Like Moerlein’s pieces, Donna Dodson’s work displays her craftsmanship while still allowing for much of the wood’s natural qualities to show. Her four anthropomorphized female-figure totems show her interest in the connection between humans and animals. She also talked about her process, which begins with a log and chainsaw. “If there’s a crack that’s particularly bothersome, I fill it in with epoxy resin mixed with saw dust,” she said. “But I want the wood to have that natural, organic quality. It cracks. I’m not going to tell it not to crack. I don’t fight it.”
Other pieces in the gallery have gracefully transformed the original substance into a product that hardly resembles its original form, turning it into something polished, painted, and perfected. Bob Lewis was also at the opening to discuss his works in the gallery, Black, Pavilion of Poverty and Riches, and Temple of Memory.
He described the intricate process of wrapping the figures in Temple of Memory in layers of wire and nails. “I wanted to wrap them again and again, like a new skin. It was a way for me to draw the object. It was also meditative,” Lewis said. “You keep going until you’re satisfied. You keep going until you can say ‘I’m home.’”
“I love the look of history, but I’m a 21st century man wrapped in the future,” he said. Lewis’s pieces definitely display the artist’s esteem for antiquity. With elements of Classical architecture, statues, and perfectly-designed facades, it’s hard to imagine that Lewis gets a lot of his materials from dumpsters.
At times, one forgets that all the work in the gallery was initially more or less the same thing. Indeed, many unique and unexpectedly diverse pieces have come out of the woodwork in this exhibit.
“In an era when technology has altered the realm of art-making as much as everything else in our lives, these artists celebrate that most ancient and primal of raw materials – wood,” Crocker said. “While the material is the unifying theme, each artist creates unique forms that draw their inspiration from the inherent beauty, natural qualities, and enduring power of wood.”

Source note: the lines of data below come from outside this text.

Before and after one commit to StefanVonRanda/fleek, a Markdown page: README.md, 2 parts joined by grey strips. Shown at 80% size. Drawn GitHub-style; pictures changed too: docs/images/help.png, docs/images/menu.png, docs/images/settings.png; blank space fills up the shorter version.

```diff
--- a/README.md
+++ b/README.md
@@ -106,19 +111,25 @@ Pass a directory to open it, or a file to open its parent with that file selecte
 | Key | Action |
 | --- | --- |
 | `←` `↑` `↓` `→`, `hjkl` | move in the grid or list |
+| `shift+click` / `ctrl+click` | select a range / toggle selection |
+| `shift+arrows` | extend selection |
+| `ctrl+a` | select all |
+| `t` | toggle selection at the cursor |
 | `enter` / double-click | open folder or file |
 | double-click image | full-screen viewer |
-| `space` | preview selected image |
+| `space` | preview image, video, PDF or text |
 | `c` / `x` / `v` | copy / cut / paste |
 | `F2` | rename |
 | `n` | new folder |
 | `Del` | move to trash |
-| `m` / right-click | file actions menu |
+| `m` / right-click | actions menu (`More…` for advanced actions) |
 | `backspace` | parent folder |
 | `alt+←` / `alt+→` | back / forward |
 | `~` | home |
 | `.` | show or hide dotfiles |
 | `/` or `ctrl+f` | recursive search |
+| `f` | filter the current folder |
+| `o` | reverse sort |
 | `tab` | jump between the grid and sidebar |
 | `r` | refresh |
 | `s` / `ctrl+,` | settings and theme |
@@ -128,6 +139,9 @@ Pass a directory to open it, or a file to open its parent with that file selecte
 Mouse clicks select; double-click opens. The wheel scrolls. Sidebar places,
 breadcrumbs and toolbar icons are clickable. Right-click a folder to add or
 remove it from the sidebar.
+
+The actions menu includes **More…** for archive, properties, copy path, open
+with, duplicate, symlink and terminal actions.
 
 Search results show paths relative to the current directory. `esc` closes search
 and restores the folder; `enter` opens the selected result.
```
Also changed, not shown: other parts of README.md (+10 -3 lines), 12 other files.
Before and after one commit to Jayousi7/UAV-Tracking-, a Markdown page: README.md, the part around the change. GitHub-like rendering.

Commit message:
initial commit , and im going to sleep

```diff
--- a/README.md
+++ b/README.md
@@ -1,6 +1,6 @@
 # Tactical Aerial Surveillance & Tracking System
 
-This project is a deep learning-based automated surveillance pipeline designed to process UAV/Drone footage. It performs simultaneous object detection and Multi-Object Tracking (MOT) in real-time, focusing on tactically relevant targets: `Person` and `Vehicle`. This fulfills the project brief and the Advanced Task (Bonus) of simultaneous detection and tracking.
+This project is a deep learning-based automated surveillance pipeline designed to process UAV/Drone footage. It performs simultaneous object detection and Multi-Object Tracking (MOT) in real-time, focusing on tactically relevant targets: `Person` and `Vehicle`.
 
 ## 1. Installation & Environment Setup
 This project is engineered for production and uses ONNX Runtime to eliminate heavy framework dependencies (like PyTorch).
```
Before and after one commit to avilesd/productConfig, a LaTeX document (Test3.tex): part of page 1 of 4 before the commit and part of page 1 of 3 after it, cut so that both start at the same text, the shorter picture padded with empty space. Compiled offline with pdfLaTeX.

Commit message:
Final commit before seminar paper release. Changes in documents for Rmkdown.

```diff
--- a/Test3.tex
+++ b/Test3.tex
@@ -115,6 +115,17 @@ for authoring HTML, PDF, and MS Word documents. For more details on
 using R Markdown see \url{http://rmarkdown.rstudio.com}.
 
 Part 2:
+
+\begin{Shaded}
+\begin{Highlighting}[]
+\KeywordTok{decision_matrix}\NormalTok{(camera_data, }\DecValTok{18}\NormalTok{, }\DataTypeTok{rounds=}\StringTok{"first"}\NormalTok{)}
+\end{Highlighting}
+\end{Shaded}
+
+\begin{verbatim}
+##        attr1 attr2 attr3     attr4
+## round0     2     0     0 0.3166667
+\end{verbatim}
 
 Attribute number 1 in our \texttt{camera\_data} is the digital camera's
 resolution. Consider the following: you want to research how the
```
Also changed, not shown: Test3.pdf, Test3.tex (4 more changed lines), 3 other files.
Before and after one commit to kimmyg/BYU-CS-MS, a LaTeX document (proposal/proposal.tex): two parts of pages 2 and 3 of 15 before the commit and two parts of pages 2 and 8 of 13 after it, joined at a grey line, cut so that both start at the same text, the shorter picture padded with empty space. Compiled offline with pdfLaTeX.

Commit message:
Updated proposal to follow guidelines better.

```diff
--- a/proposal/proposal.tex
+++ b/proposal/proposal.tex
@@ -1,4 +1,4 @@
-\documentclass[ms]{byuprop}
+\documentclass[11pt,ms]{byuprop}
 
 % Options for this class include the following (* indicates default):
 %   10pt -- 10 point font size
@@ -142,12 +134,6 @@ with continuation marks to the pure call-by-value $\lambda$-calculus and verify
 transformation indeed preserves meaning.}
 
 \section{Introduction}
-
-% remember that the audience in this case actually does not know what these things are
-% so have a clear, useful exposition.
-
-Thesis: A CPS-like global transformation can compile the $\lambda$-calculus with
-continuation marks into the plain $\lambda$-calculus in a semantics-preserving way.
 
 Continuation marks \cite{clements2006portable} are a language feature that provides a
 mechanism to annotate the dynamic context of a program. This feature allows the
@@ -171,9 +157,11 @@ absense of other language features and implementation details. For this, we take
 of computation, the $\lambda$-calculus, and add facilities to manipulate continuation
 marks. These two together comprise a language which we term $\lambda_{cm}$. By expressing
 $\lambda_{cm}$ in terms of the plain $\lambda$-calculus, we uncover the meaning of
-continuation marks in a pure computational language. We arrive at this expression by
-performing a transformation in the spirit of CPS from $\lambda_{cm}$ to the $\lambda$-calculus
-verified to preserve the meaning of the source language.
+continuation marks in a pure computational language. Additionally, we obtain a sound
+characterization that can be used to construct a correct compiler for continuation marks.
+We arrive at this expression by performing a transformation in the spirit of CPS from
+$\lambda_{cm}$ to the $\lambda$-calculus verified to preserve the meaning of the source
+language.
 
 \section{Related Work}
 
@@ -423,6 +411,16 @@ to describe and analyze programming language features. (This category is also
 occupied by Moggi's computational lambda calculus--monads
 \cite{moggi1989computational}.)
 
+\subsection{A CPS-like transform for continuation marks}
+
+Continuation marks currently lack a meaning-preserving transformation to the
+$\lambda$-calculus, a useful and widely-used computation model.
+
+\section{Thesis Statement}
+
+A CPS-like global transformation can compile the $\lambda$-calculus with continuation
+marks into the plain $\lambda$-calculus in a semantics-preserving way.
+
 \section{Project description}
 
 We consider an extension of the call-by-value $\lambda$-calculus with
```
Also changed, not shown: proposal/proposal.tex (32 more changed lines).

According to a statement by University Police Chief Stephen Goulet, the unfortunate theft from the exhibit occurred late Friday afternoon on February 18th in the gallery space. The piece, Untitled, was on loan from artist Paul Bowen and was taken directly off the wall. Photos of this and more art from the show are published on page 14.
“It represents a betrayal of trust in the community and also a personal loss for me,” Bowen said in an email response about the theft. “One can speculate about the motive; the thief either liked the piece, hated it, took it on a prank, or thought they could sell it. We may never know.”
“The result will likely be that the gallery will have to take further security precautions in the future which will cost money, causing the gallery’s insurance rate to go up,” he said. “The community’s trust in itself has been damaged, and I have lost a sculpture – not good outcomes. I hope for all involved that it is returned.”
“It has been extremely disheartening, but shouldn’t take away from the power of the exhibit and the positive energy of the artists and members of the Clark community who put the show together,” Crocker said. “Artists display their work without being paid, out of a generosity of spirit. One would hope that this gift is honored.” She also added that the department is actively looking into increasing security within the gallery space which currently has no security cameras.
Amnesty is promised upon return of the stolen sculpture, and a $200 reward is being offered to anyone with any information leading to its retrieval.
Wood Work will be up until April 17, 2011 and will be closed March 5-13.